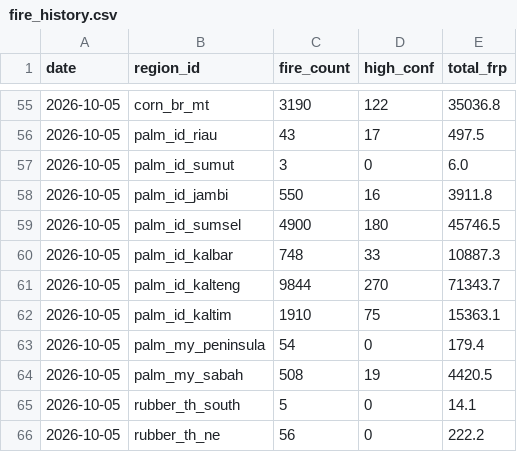
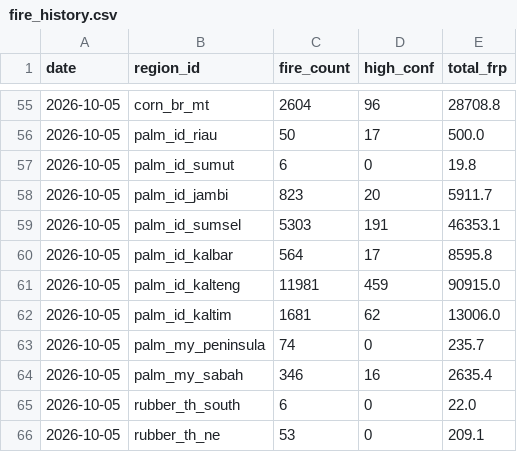
Before and after one commit to walerc/wiltw-kb, a CSV file: elnino/data/fire_history.csv, drawn as a sheet; only a part is shown, gaps mark what is left out; the diff covers the shown part only.

```diff
--- a/elnino/data/fire_history.csv
+++ b/elnino/data/fire_history.csv
@@ -55,12 +55,12 @@ date,region_id,fire_count,high_conf,total_frp
-2026-10-05,corn_br_mt,3190,122,35036.8
-2026-10-05,palm_id_riau,43,17,497.5
-2026-10-05,palm_id_sumut,3,0,6.0
-2026-10-05,palm_id_jambi,550,16,3911.8
-2026-10-05,palm_id_sumsel,4900,180,45746.5
-2026-10-05,palm_id_kalbar,748,33,10887.3
-2026-10-05,palm_id_kalteng,9844,270,71343.7
-2026-10-05,palm_id_kaltim,1910,75,15363.1
-2026-10-05,palm_my_peninsula,54,0,179.4
-2026-10-05,palm_my_sabah,508,19,4420.5
-2026-10-05,rubber_th_south,5,0,14.1
-2026-10-05,rubber_th_ne,56,0,222.2
+2026-10-05,corn_br_mt,2604,96,28708.8
+2026-10-05,palm_id_riau,50,17,500.0
+2026-10-05,palm_id_sumut,6,0,19.8
+2026-10-05,palm_id_jambi,823,20,5911.7
+2026-10-05,palm_id_sumsel,5303,191,46353.1
+2026-10-05,palm_id_kalbar,564,17,8595.8
+2026-10-05,palm_id_kalteng,11981,459,90915.0
+2026-10-05,palm_id_kaltim,1681,62,13006.0
+2026-10-05,palm_my_peninsula,74,0,235.7
+2026-10-05,palm_my_sabah,346,16,2635.4
+2026-10-05,rubber_th_south,6,0,22.0
+2026-10-05,rubber_th_ne,53,0,209.1
```
Also changed, not shown: 60 edited cells elsewhere in this file, 12 other files.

────────────────────

■ **Prompt**
Where a line above includes "data", copy that line.

■ **Exercise output**
Before and after one commit to walerc/wiltw-kb, a CSV file: elnino/data/fire_history.csv, drawn as a sheet; only a part is shown, gaps mark what is left out; the diff covers the shown part only.
--- a/elnino/data/fire_history.csv
+++ b/elnino/data/fire_history.csv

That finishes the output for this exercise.